# [WHAT TO WORK ON]
Output all of the entries beneath, exactly as written.
Start of THE DATA
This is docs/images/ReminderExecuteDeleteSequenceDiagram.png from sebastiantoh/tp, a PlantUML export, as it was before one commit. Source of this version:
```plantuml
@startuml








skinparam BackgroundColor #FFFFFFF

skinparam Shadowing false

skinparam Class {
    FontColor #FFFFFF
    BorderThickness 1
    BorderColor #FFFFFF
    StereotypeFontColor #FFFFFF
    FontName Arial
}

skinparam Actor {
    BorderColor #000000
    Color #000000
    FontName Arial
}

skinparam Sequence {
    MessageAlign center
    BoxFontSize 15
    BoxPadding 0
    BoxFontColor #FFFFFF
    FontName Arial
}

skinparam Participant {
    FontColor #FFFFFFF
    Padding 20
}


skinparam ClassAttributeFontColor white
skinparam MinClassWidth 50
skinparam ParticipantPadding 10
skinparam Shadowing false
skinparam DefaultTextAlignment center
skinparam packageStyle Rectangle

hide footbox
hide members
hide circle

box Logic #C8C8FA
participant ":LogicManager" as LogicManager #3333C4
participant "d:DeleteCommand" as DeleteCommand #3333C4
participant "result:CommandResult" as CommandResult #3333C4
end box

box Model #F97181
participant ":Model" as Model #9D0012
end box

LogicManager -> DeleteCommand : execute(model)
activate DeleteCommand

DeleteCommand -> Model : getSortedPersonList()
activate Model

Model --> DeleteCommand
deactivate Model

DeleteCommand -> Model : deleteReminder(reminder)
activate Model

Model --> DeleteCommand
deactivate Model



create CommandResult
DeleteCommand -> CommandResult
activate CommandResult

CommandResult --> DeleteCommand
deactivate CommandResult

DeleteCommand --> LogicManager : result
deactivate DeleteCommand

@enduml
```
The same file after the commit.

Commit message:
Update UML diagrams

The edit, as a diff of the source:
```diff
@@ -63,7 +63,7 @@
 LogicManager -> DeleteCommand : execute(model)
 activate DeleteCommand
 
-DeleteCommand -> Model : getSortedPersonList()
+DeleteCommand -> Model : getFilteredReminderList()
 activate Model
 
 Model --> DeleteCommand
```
End of THE DATA
# [WRITTEN RESPONSE]
This is docs/images/ReminderExecuteDeleteSequenceDiagram.png from sebastiantoh/tp, a PlantUML export, as it was before one commit. Source of this version:
```plantuml
@startuml








skinparam BackgroundColor #FFFFFFF

skinparam Shadowing false

skinparam Class {
    FontColor #FFFFFF
    BorderThickness 1
    BorderColor #FFFFFF
    StereotypeFontColor #FFFFFF
    FontName Arial
}

skinparam Actor {
    BorderColor #000000
    Color #000000
    FontName Arial
}

skinparam Sequence {
    MessageAlign center
    BoxFontSize 15
    BoxPadding 0
    BoxFontColor #FFFFFF
    FontName Arial
}

skinparam Participant {
    FontColor #FFFFFFF
    Padding 20
}


skinparam ClassAttributeFontColor white
skinparam MinClassWidth 50
skinparam ParticipantPadding 10
skinparam Shadowing false
skinparam DefaultTextAlignment center
skinparam packageStyle Rectangle

hide footbox
hide members
hide circle

box Logic #C8C8FA
participant ":LogicManager" as LogicManager #3333C4
participant "d:DeleteCommand" as DeleteCommand #3333C4
participant "result:CommandResult" as CommandResult #3333C4
end box

box Model #F97181
participant ":Model" as Model #9D0012
end box

LogicManager -> DeleteCommand : execute(model)
activate DeleteCommand

DeleteCommand -> Model : getSortedPersonList()
activate Model

Model --> DeleteCommand
deactivate Model

DeleteCommand -> Model : deleteReminder(reminder)
activate Model

Model --> DeleteCommand
deactivate Model



create CommandResult
DeleteCommand -> CommandResult
activate CommandResult

CommandResult --> DeleteCommand
deactivate CommandResult

DeleteCommand --> LogicManager : result
deactivate DeleteCommand

@enduml
```
The same file after the commit.

Commit message:
Update UML diagrams

The edit, as a diff of the source:
```diff
@@ -63,7 +63,7 @@
 LogicManager -> DeleteCommand : execute(model)
 activate DeleteCommand
 
-DeleteCommand -> Model : getSortedPersonList()
+DeleteCommand -> Model : getFilteredReminderList()
 activate Model
 
 Model --> DeleteCommand
```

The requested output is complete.